A case for the right hemisphere

Recently, my daughter (who is an artist) came home and started talking about how we have two brains, right and left. Other than the difference between our limbic system (the so-called mammalian brain) and our cortex, I had not thought much about the bilateral brain. Carole Brooks Platt has proved me wrong.

Platt’s In Their Right Minds: The Lives and Shared Practices of Poetic Geniuses (Exeter: Imprint Academic, 2015) is a cogent and lucid argument for the origin of creativity in the brain. Platt is multi-knowledgeable across various disciplines, including the literary arts, neuroscience and consciousness studies, and psychology. The book offers a fascinating account about how the brain works in terms of inspiration: for some the fine line between transcendence, dreams, and wakefulness, the blurring between oneself and a literary creation. The book is packed with scientific details and biographical information (in a parallel form) about William Blake, John Keats, Victor Hugo, Rainer Maria Rilke, W.B Yeats, James Merrill, David Jackson, Sylvia Plath, and Ted Hughes. Looking to prehistory, Platt notes that we became fully human when our emotional side developed as much as our rational, and with these poets the emotional goes far beyond anything typical.

Of course it’s more complicated than saying the left hemisphere equals language, math, and logic while the right hemisphere equals spatial ability, facial recognition, and visual/musical imagery. So Platt gets down to the individual level, how childhood trauma, mood disorders, and dissociative thoughts act as a springboard for right-hemispheric dominance in some people. The right hemisphere, borrowing from Arthur Koestler (according to Platt), puts thinking aside. So while the left hemisphere produces syntactical speech, the right hemisphere deals with subtleties.
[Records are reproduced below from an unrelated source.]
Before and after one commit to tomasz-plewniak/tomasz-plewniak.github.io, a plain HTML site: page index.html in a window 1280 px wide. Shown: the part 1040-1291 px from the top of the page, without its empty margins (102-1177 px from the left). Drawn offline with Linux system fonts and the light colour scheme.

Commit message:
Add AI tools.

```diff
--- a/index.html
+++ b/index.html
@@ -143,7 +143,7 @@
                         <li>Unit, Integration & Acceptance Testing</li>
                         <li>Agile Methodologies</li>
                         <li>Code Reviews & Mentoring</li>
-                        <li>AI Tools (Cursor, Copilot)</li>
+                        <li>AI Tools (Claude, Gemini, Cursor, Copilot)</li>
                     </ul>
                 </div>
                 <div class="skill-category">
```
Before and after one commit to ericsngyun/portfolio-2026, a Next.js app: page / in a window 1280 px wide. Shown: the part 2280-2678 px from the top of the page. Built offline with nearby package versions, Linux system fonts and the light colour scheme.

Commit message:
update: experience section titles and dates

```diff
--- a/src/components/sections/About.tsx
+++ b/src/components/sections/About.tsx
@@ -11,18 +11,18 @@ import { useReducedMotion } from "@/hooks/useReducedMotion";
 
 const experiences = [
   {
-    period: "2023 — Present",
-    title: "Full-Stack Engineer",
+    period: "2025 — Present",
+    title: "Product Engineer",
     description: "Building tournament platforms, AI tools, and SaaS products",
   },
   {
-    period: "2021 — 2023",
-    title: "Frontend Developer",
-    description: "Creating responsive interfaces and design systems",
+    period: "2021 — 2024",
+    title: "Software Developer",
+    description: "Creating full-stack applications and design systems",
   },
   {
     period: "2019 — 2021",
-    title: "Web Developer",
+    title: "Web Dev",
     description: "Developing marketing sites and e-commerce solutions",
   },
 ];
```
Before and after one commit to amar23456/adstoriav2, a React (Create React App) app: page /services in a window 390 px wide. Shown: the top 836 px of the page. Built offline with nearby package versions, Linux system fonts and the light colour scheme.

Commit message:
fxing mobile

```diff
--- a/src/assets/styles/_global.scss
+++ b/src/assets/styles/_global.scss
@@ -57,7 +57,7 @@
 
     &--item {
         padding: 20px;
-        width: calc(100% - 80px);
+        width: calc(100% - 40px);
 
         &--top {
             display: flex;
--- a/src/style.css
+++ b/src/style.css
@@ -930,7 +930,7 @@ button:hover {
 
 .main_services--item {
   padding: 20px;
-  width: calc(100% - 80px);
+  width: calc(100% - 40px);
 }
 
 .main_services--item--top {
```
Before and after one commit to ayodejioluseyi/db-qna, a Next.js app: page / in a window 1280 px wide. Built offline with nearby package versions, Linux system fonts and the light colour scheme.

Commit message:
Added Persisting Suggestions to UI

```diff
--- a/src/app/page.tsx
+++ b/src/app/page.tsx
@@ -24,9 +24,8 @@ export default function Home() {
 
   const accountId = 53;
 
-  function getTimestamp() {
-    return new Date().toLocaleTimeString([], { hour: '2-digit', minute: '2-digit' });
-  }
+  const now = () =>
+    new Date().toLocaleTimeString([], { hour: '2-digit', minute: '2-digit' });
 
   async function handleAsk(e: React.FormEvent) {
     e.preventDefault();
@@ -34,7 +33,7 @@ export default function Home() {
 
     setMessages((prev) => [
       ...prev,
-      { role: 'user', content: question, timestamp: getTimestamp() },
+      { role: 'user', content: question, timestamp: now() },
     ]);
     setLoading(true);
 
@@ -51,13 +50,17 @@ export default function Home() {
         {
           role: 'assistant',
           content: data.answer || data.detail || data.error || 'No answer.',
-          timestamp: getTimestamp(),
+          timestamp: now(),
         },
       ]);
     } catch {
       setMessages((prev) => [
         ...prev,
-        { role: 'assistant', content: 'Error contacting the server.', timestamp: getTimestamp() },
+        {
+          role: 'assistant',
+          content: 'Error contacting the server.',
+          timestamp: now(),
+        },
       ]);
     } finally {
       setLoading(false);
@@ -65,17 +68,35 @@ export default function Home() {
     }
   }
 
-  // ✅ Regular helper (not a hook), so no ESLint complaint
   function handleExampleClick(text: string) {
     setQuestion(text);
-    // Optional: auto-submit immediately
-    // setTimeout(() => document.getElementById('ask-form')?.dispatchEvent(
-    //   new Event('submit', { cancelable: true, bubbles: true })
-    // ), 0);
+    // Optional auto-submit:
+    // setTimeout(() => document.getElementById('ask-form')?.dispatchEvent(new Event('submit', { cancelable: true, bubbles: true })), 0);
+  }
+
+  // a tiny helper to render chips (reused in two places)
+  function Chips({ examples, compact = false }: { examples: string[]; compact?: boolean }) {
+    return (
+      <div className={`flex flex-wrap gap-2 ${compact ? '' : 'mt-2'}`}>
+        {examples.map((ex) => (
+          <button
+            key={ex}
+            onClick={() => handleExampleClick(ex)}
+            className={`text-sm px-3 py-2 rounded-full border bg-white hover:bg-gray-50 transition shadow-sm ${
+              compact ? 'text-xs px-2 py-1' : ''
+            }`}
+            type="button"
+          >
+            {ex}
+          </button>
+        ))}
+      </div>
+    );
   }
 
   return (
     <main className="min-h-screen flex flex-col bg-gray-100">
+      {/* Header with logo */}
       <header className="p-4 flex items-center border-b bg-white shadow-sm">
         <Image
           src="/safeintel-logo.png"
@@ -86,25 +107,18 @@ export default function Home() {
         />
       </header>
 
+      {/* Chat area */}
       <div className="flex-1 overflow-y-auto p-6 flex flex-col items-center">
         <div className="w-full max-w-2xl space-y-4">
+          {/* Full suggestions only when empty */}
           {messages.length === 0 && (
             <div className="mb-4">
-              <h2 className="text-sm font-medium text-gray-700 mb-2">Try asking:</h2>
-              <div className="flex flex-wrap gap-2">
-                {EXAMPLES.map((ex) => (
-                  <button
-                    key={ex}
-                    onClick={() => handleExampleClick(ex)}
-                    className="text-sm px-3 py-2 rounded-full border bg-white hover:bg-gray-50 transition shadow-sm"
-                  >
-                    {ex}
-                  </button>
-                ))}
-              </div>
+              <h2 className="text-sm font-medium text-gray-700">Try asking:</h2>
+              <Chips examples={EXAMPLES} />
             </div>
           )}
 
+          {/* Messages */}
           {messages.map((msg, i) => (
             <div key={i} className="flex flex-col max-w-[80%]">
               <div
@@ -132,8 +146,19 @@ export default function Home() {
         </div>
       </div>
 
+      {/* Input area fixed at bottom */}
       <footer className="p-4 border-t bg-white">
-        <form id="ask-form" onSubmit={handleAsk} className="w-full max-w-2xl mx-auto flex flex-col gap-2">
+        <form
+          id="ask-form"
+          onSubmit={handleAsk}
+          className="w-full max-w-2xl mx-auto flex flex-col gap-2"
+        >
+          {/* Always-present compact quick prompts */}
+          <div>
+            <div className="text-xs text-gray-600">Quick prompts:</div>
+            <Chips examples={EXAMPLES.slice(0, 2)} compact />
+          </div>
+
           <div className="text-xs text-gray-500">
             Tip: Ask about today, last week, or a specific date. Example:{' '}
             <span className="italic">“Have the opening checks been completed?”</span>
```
Referring to neuroscientist Michael Gazzaniga, Platt notes that the right hemisphere (contextual perception) sees reality while the left hemisphere (textual detail) interprets reality. Nevertheless, in order to completely understand anything, the right hemisphere is ultimately important.

In terms of these writers dealing with dissociation, Platt covers reincarnation, séances, automatic writing, the Ouija board, telepathy and other paranormal events. Normally I’d be skeptical about all of this, but Platt has convinced me that in line with highly sensitive and creative right-hemispheric individuals these were truly crucial exercises as part of the process in their imaginative output. That is, the metaphorical-driven right hemisphere takes control for those who, because of early trauma (like the loss of a parent), are seeking emotional balance.

I’m not exaggerating by saying this is one of the most remarkable books I’ve recently read. There is a surprising blend of interest in poetic creativity and neuroscience, invaluable for anyone engaged in the making or interpretation of the literary arts. D.H. Lawrence once said something about how Cézanne did not just paint apples but went behind the apples to show us what was there. Platt does not just chronicle the visions of poets and their inspiration but goes behind the scenes of their brains – she shows us how the mind of poetic genius works. While Platt focuses on the writers mentioned above, she is also well versed in many others. The book is a goldmine for the interdisciplinary synthesis of scientific and literary matter related to the brain as a creative mechanism.

- Gregory F. Tague, Ph.D., author of Making Mind: Moral Sense and Consciousness

Copyright©2015 by Gregory F. Tague